_Exercise_: Scan the entries below. Return every line that includes "cells".

(Difference listings)
=====

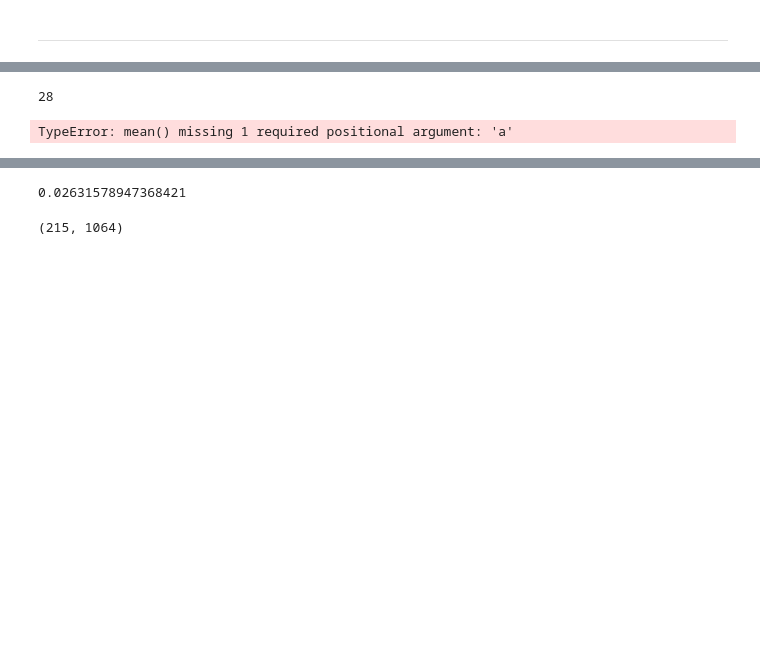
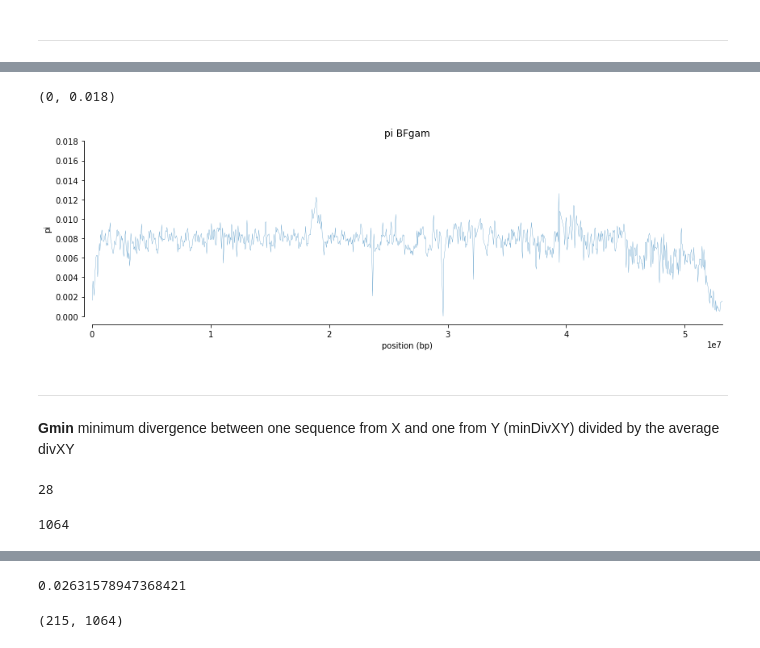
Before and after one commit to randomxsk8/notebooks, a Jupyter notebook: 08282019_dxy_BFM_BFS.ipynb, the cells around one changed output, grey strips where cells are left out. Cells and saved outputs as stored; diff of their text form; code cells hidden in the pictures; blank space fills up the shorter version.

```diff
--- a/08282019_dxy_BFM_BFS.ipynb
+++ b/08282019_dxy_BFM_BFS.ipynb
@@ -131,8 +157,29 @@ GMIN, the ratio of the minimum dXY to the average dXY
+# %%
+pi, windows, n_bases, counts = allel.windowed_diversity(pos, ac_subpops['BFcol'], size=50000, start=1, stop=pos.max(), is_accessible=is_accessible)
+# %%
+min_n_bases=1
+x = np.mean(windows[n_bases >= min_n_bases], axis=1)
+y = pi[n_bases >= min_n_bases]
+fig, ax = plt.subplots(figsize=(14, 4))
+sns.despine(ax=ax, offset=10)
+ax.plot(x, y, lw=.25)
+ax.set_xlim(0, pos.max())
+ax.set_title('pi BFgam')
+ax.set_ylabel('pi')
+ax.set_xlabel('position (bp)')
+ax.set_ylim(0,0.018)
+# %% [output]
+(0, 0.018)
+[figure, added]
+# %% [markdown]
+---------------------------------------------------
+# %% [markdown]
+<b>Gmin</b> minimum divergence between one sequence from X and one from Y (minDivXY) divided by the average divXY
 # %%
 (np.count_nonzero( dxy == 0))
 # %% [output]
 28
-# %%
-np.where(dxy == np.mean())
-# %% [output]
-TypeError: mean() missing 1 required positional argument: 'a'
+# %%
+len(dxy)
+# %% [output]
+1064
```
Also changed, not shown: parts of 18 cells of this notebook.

=====

_Your solution_:
Before and after one commit to randomxsk8/notebooks, a Jupyter notebook: 08282019_dxy_BFM_BFS.ipynb, the cells around one changed output, grey strips where cells are left out. Cells and saved outputs as stored; diff of their text form; code cells hidden in the pictures; blank space fills up the shorter version.
Also changed, not shown: parts of 18 cells of this notebook.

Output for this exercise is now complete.